Edit tracking data:
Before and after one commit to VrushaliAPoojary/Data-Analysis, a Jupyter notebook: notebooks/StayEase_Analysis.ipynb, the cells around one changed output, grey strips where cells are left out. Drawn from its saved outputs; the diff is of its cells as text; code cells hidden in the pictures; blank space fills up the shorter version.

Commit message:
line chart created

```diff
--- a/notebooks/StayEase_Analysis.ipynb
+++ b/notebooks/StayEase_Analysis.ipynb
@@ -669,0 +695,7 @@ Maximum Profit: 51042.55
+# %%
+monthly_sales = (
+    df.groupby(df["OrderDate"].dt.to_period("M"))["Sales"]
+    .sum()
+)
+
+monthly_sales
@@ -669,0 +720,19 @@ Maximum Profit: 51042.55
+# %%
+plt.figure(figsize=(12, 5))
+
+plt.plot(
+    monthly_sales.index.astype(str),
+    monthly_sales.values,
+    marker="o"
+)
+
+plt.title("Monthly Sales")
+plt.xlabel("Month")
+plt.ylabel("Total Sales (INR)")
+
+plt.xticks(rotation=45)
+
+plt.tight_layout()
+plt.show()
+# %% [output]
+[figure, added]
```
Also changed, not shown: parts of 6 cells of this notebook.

### TASK REQUIREMENTS
The records above should be printed in full, exactly as they appear.

### EXERCISE SOLUTION
Before and after one commit to VrushaliAPoojary/Data-Analysis, a Jupyter notebook: notebooks/StayEase_Analysis.ipynb, the cells around one changed output, grey strips where cells are left out. Drawn from its saved outputs; the diff is of its cells as text; code cells hidden in the pictures; blank space fills up the shorter version.

Commit message:
line chart created

```diff
--- a/notebooks/StayEase_Analysis.ipynb
+++ b/notebooks/StayEase_Analysis.ipynb
@@ -669,0 +695,7 @@ Maximum Profit: 51042.55
+# %%
+monthly_sales = (
+    df.groupby(df["OrderDate"].dt.to_period("M"))["Sales"]
+    .sum()
+)
+
+monthly_sales
@@ -669,0 +720,19 @@ Maximum Profit: 51042.55
+# %%
+plt.figure(figsize=(12, 5))
+
+plt.plot(
+    monthly_sales.index.astype(str),
+    monthly_sales.values,
+    marker="o"
+)
+
+plt.title("Monthly Sales")
+plt.xlabel("Month")
+plt.ylabel("Total Sales (INR)")
+
+plt.xticks(rotation=45)
+
+plt.tight_layout()
+plt.show()
+# %% [output]
+[figure, added]
```
Also changed, not shown: parts of 6 cells of this notebook.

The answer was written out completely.